◆ **Supplied material**:
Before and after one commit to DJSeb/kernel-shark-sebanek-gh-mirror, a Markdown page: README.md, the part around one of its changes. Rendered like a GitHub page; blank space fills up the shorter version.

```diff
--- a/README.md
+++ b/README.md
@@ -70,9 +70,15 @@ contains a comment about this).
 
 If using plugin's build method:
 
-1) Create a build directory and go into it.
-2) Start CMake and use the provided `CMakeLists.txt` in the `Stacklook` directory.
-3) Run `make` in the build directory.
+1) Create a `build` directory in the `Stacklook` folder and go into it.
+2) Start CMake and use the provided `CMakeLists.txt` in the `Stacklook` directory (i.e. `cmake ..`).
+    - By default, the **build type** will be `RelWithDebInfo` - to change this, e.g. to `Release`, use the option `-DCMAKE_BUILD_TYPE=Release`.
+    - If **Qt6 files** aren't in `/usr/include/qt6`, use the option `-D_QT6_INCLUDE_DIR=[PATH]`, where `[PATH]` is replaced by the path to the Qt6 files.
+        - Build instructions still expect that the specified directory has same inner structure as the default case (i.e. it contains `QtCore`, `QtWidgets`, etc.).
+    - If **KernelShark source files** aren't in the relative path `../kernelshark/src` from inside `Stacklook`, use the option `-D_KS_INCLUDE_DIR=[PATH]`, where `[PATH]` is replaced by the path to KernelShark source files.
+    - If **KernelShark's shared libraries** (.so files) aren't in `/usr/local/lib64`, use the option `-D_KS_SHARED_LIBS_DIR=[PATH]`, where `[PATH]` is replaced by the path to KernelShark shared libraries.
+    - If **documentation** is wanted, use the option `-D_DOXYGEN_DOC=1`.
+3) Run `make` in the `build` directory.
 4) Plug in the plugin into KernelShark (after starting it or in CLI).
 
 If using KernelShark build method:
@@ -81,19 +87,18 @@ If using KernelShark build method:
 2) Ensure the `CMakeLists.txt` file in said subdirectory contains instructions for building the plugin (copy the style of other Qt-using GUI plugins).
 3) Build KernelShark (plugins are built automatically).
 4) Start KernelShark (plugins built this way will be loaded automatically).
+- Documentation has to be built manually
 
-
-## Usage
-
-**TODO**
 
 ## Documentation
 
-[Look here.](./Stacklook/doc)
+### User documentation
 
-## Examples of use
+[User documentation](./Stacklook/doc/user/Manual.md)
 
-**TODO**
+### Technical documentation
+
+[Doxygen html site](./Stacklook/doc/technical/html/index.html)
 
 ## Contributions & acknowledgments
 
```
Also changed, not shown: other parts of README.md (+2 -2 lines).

◆ **Problem statement**: Pick out each line above that includes "using" and show it.

◆ **Completed task**:
 If using plugin's build method:
 If using KernelShark build method:
@@ -81,19 +87,18 @@ If using KernelShark build method:
 2) Ensure the `CMakeLists.txt` file in said subdirectory contains instructions for building the plugin (copy the style of other Qt-using GUI plugins).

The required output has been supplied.